What you are asked to do:
Read through the material below and copy each line in which the word "citations" occurs.

Raw data:

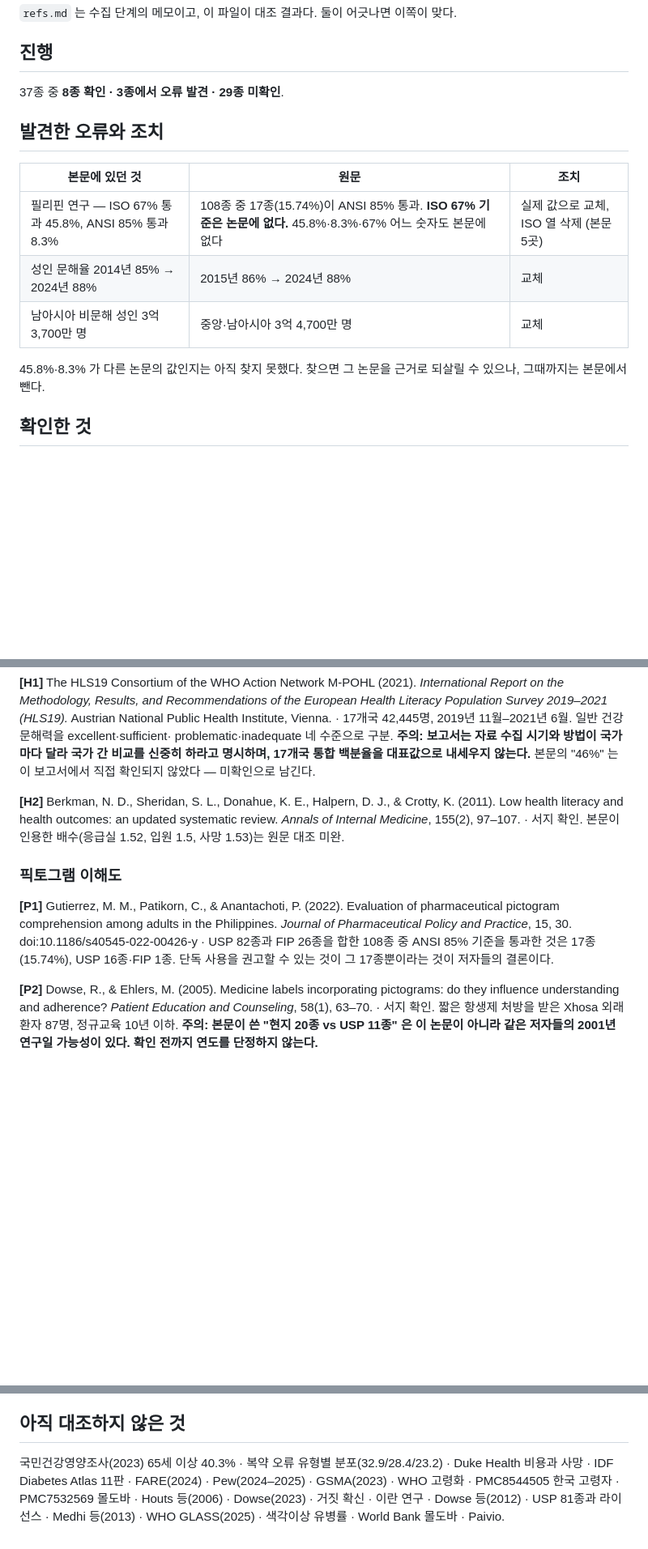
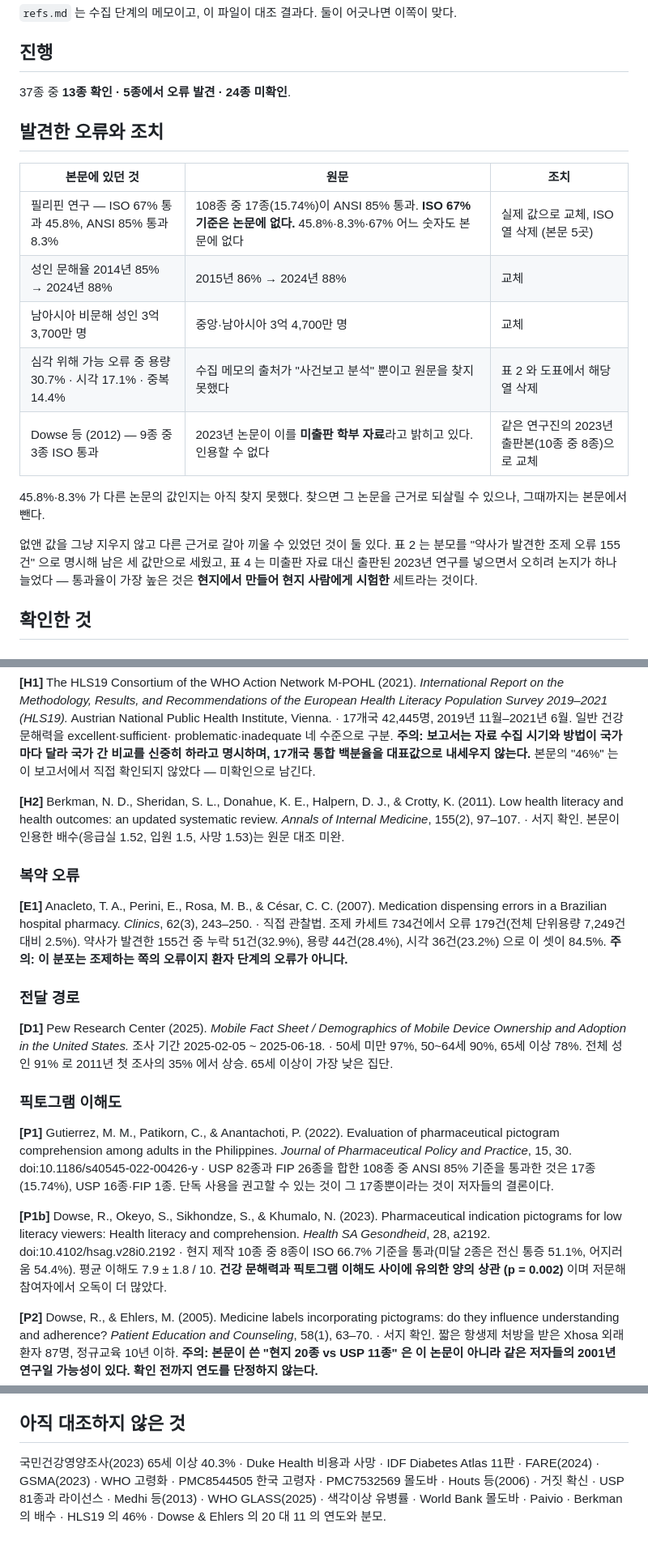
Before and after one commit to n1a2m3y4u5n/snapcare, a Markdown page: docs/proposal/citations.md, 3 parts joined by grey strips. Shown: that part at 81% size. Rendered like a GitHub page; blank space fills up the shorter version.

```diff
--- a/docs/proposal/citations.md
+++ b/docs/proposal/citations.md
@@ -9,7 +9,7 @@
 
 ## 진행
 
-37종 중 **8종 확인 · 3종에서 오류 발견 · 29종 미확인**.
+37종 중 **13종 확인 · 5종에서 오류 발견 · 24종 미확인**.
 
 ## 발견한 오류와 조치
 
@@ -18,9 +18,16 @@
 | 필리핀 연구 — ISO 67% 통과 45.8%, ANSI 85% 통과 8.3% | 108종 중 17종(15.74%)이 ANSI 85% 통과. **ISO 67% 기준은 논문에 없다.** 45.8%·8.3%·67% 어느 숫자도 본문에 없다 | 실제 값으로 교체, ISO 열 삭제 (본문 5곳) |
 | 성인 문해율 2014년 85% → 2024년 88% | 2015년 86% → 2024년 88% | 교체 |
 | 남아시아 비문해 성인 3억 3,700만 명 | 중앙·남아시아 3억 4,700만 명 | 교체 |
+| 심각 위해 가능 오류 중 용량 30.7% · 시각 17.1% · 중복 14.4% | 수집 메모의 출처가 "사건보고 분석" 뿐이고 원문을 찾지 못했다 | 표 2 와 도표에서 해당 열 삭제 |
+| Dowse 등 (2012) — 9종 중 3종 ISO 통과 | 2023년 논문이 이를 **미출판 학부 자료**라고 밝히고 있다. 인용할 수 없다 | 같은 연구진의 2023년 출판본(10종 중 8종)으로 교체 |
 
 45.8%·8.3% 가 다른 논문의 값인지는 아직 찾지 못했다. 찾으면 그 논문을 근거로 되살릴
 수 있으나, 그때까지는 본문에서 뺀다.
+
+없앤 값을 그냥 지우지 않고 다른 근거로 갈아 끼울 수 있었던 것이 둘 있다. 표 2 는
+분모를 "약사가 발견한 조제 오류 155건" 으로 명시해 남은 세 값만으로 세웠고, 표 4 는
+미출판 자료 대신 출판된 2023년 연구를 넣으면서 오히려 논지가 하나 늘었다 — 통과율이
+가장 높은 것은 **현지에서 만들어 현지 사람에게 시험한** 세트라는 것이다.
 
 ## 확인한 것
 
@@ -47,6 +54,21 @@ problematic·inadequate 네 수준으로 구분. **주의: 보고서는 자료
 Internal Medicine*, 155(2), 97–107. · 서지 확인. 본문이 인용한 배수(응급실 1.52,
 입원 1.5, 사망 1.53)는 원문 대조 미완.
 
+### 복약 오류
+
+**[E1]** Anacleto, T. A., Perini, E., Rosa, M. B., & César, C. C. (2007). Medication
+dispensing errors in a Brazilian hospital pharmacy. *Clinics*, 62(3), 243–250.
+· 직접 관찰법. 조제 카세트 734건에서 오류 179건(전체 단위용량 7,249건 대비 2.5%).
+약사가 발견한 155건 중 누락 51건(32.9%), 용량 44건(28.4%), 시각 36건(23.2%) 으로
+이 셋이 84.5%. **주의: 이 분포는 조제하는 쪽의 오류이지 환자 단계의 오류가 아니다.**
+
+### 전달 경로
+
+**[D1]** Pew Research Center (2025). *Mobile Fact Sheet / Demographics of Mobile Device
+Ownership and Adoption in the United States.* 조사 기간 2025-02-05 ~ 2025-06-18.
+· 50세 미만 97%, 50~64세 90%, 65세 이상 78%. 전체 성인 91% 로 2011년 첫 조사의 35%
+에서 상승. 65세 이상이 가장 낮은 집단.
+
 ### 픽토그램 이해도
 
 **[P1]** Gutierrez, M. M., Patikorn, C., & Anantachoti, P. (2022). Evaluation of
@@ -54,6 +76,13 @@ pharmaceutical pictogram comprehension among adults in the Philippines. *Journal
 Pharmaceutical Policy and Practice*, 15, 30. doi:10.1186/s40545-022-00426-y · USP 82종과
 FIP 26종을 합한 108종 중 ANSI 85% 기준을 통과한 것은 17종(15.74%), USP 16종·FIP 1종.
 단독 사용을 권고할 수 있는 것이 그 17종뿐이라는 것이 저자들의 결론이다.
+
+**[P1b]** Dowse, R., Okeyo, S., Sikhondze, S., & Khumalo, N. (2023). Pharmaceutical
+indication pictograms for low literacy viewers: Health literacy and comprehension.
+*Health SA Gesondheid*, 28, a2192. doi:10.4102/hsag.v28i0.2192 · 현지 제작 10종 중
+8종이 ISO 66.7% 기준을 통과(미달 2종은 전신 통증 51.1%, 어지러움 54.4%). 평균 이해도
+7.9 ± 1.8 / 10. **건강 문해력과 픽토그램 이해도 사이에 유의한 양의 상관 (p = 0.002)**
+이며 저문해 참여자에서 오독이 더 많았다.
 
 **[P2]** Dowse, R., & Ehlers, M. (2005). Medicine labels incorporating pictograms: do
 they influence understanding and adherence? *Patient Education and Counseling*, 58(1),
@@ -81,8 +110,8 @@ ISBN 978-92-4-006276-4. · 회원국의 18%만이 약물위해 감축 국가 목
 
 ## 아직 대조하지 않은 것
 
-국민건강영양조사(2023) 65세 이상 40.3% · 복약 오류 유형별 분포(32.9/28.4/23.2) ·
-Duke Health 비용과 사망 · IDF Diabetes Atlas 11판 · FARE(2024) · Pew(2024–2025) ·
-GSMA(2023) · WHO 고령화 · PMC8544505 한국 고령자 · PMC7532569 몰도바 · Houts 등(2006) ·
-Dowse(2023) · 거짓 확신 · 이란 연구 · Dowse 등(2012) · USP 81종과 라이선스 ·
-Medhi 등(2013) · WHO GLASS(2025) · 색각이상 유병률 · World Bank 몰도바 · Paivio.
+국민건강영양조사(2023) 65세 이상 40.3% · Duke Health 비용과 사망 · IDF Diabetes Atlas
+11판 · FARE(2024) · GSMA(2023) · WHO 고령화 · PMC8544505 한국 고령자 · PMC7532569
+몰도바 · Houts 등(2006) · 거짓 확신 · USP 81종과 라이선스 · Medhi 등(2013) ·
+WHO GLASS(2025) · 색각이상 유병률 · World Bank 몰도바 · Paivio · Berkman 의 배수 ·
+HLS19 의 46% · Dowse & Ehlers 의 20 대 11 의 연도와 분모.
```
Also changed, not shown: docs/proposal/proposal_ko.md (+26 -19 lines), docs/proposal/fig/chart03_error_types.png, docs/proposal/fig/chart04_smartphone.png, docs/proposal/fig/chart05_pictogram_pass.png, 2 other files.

Response box:
Before and after one commit to n1a2m3y4u5n/snapcare, a Markdown page: docs/proposal/citations.md, 3 parts joined by grey strips. Shown: that part at 81% size. Rendered like a GitHub page; blank space fills up the shorter version.
--- a/docs/proposal/citations.md
+++ b/docs/proposal/citations.md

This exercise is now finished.